The book of Job is not only a witness to the dignity of suffering and God's presence in our suffering, but it's also our primary biblical protest against religion that has been reduced to explanations or "answers."
The book of Job is not only a witness to the dignity of suffering and God's presence in our suffering, but it's also our primary biblical protest against religion that has been reduced to explanations or "answers." Many of the answers that Job's so-called friends give him are technically true. But it is the "technical" part that ruins them. They are answers without personal relationship, intellect without intimacy. The answers are slapped onto Job's ravaged life like labels on a specimen bottle. In response, Job rages against this secularized wisdom that has lost touch with the living realities of God.
The late (and I might add great) Joe Bayly and his wife, Mary Lou, lost three of their children. They lost one son following surgery when he was only eighteen days old. They also lost the second boy at age five because of leukemia. They then lost a third son at eighteen years after a sledding accident, because of complications related to his hemophilia.
Joe writes in a wonderful book, The Last Thing We Talk About:
I was sitting, torn by grief. Someone came and talked to me of God's dealings, of why it happened, of hope beyond the grave. He talked constantly; he said things I knew were true.
I was unmoved, except I wished he'd go away. He finally did.
Another came and sat beside me. He didn't talk. He didn't ask leading questions. He just sat beside me for an hour and more, listened when I said something, answered briefly, prayed simply, left.
I was moved. I was comforted. I hated to see him go.

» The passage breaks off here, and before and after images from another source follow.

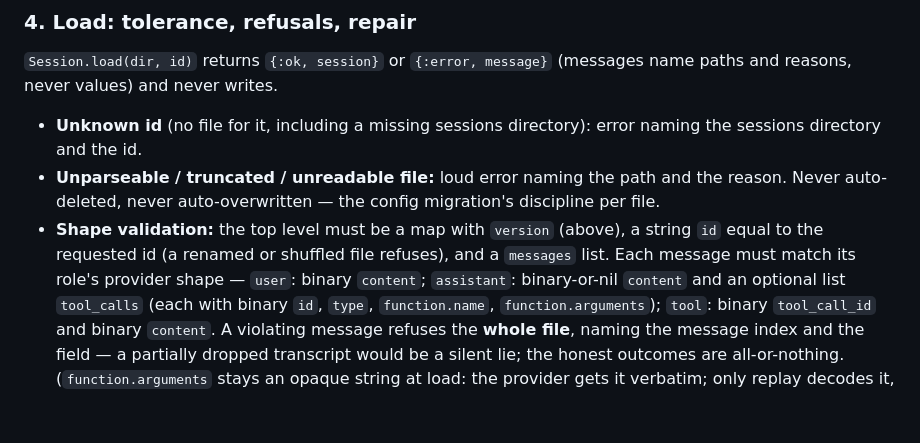
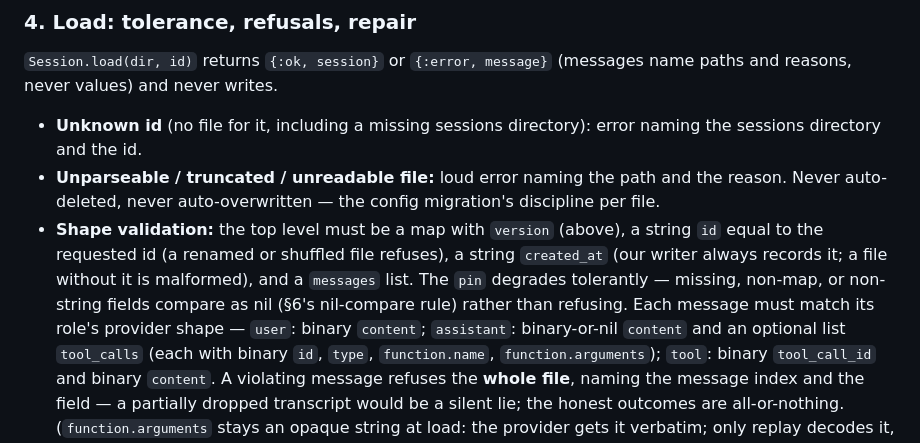
Before and after one commit to fluxvale/dashfloat, a Markdown page: docs/decisions/0014-session-persistence.md, the part around the change. GitHub-like rendering; blank space fills up the shorter version.

Commit message:
docs(adr): ADR 0014 load-shape sync — created_at required, pin degrades to nil

```diff
--- a/docs/decisions/0014-session-persistence.md
+++ b/docs/decisions/0014-session-persistence.md
@@ -134,7 +134,11 @@ receives display-contract messages.
   migration's discipline per file.
 - **Shape validation:** the top level must be a map with `version` (above),
   a string `id` equal to the requested id (a renamed or shuffled file
-  refuses), and a `messages` list. Each message must match its role's
+  refuses), a string `created_at` (our writer always records it; a file
+  without it is malformed), and a `messages` list. The `pin` degrades
+  tolerantly — missing, non-map, or non-string fields compare as nil
+  (§6's nil-compare rule) rather than refusing. Each message must match
+  its role's
   provider shape — `user`: binary `content`; `assistant`: binary-or-nil
   `content` and an optional list `tool_calls` (each with binary `id`,
   `type`, `function.name`, `function.arguments`); `tool`: binary
```
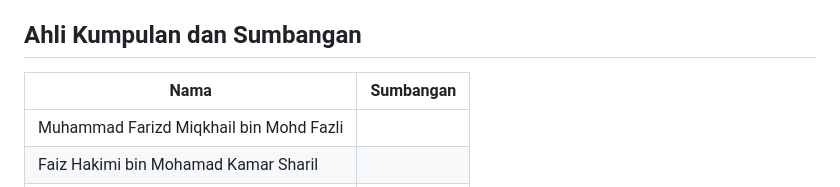
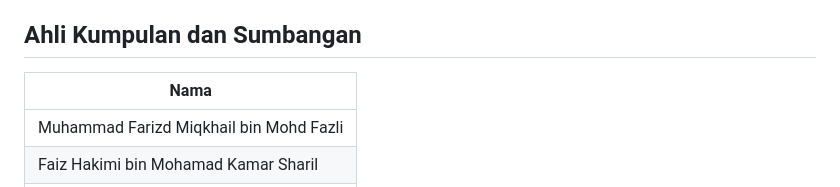
Before and after one commit to ItsZ7/SmartClassify, a Markdown page: README.md, the part around the change. Drawn GitHub-style.

Commit message:
Update team member contributions in README

```diff
--- a/README.md
+++ b/README.md
@@ -109,8 +109,8 @@ Berdasarkan pengujian kumpulan:
 
 ## Ahli Kumpulan dan Sumbangan
 
-| Nama | Sumbangan |
-|---|---|
+| Nama |
+|---|
 | Muhammad Farizd Miqkhail bin Mohd Fazli |
 | Faiz Hakimi bin Mohamad Kamar Sharil |
 | Ajmal Hifzi bin Ahmad Suhaili |
```
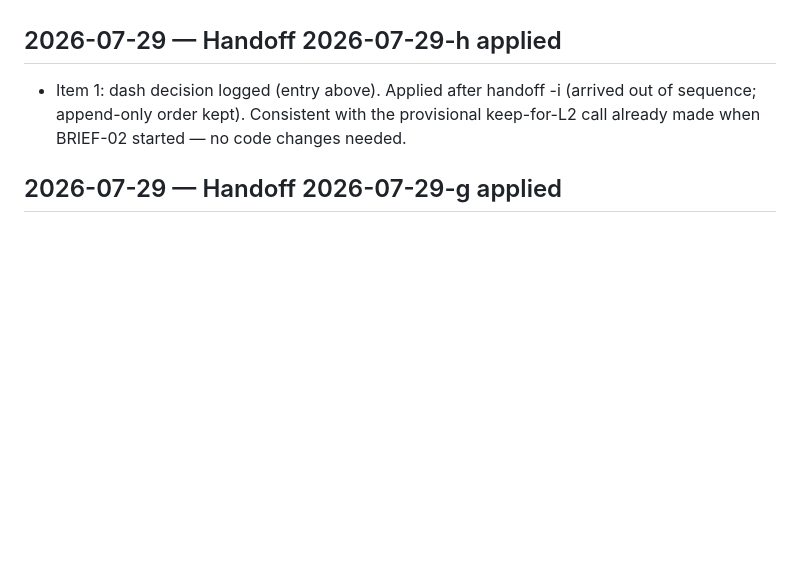
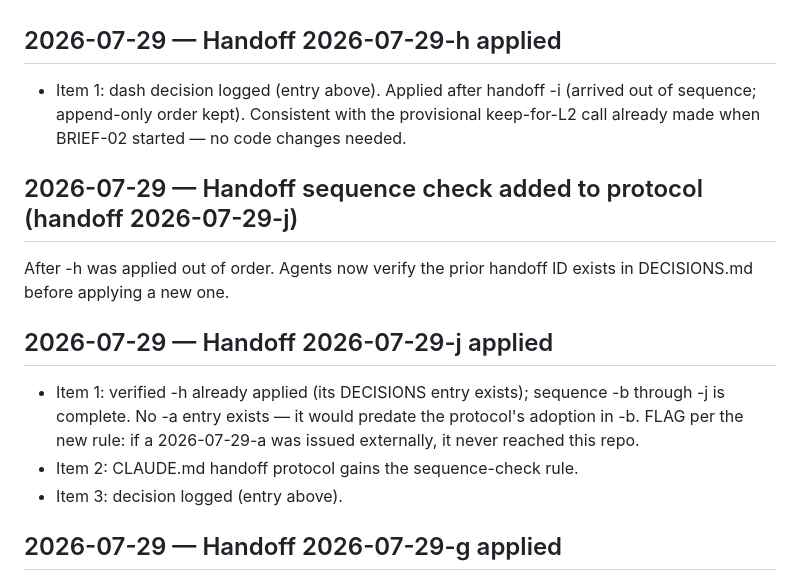
Before and after one commit to dstrus/chexys-big-day, a Markdown page: DECISIONS.md, the part around the change. GitHub-like rendering; blank space fills up the shorter version.

Commit message:
Apply handoff 2026-07-29-j
- CLAUDE.md handoff protocol: sequence-check rule (verify preceding
  handoff ID exists in DECISIONS.md before applying)
- DECISIONS.md: decision + handoff log; -h verified applied; flag
  that no -a entry exists (predates protocol adoption in -b)

Co-Authored-By: Claude Fable 5 <noreply@anthropic.com>

```diff
--- a/DECISIONS.md
+++ b/DECISIONS.md
@@ -194,6 +194,21 @@ input requirements are now fully satisfied.
   Consistent with the provisional keep-for-L2 call already made
   when BRIEF-02 started — no code changes needed.
 
+## 2026-07-29 — Handoff sequence check added to protocol (handoff 2026-07-29-j)
+
+After -h was applied out of order.
+Agents now verify the prior handoff ID exists in DECISIONS.md
+before applying a new one.
+
+## 2026-07-29 — Handoff 2026-07-29-j applied
+
+- Item 1: verified -h already applied (its DECISIONS entry exists);
+  sequence -b through -j is complete. No -a entry exists — it would
+  predate the protocol's adoption in -b. FLAG per the new rule: if a
+  2026-07-29-a was issued externally, it never reached this repo.
+- Item 2: CLAUDE.md handoff protocol gains the sequence-check rule.
+- Item 3: decision logged (entry above).
+
 ## 2026-07-29 — Handoff 2026-07-29-g applied
 
 - Item 1: DESIGN.md §2 gains rescue item 4b.
```
Also changed, not shown: CLAUDE.md (+5 -0 lines).
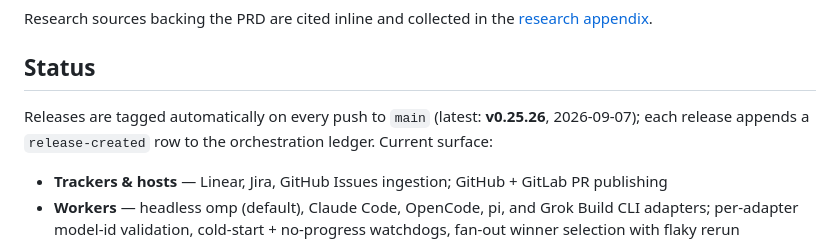
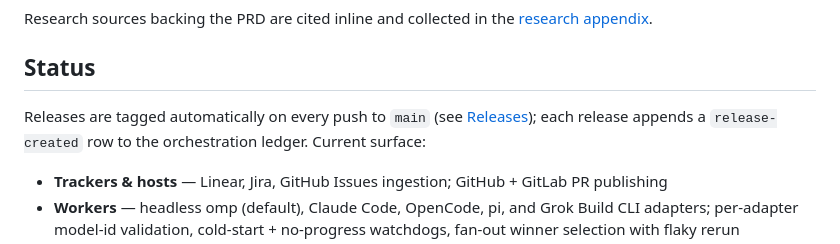
Before and after one commit to FreePeak/devagent, a Markdown page: README.md, the part around the change. GitHub-like rendering.

Commit message:
docs: link releases page instead of pinning latest tag (rots on next push)

```diff
--- a/README.md
+++ b/README.md
@@ -172,9 +172,9 @@ Research sources backing the PRD are cited inline and collected in the [research
 
 ## Status
 
-Releases are tagged automatically on every push to `main` (latest:
-**v0.25.26**, 2026-09-07); each release appends a `release-created` row to the
-orchestration ledger. Current surface:
+Releases are tagged automatically on every push to `main` (see
+[Releases](https://github.com/FreePeak/devagent/releases)); each release
+appends a `release-created` row to the orchestration ledger. Current surface:
 
 - **Trackers & hosts** — Linear, Jira, GitHub Issues ingestion; GitHub + GitLab PR publishing
 - **Workers** — headless omp (default), Claude Code, OpenCode, pi, and Grok Build CLI adapters; per-adapter model-id validation, cold-start + no-progress watchdogs, fan-out winner selection with flaky rerun
```
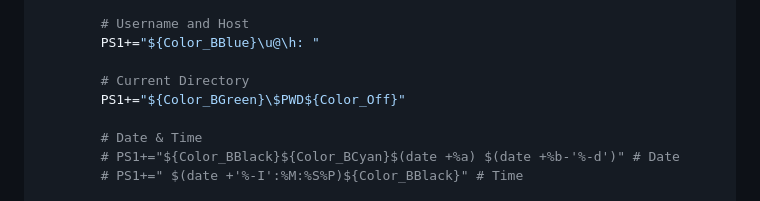
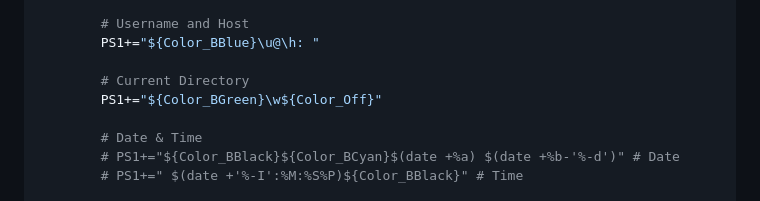
Before and after one commit to ddmail2009/ddmail2009.github.io, a Markdown page: bashrc/README.md, the part around the change. Drawn GitHub-style.

Commit message:
Change PS1 to \w for shorter path

```diff
--- a/bashrc/README.md
+++ b/bashrc/README.md
@@ -140,7 +140,7 @@ function __setprompt {
         PS1+="${Color_BBlue}\u@\h: "
 
         # Current Directory
-        PS1+="${Color_BGreen}\$PWD${Color_Off}"
+        PS1+="${Color_BGreen}\w${Color_Off}"
 
         # Date & Time
         # PS1+="${Color_BBlack}${Color_BCyan}$(date +%a) $(date +%b-'%-d')" # Date
```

You have done it right when those in agony hate to see you go.
We must leave Job in his misery for now. We're mere onlookers. Had we lived in his day, there is no way we could say, "I know how you feel." We don't. We can't even imagine. But we do care. Our presence and our tears say much more than our words.
Words have a hollow ring in a crucible.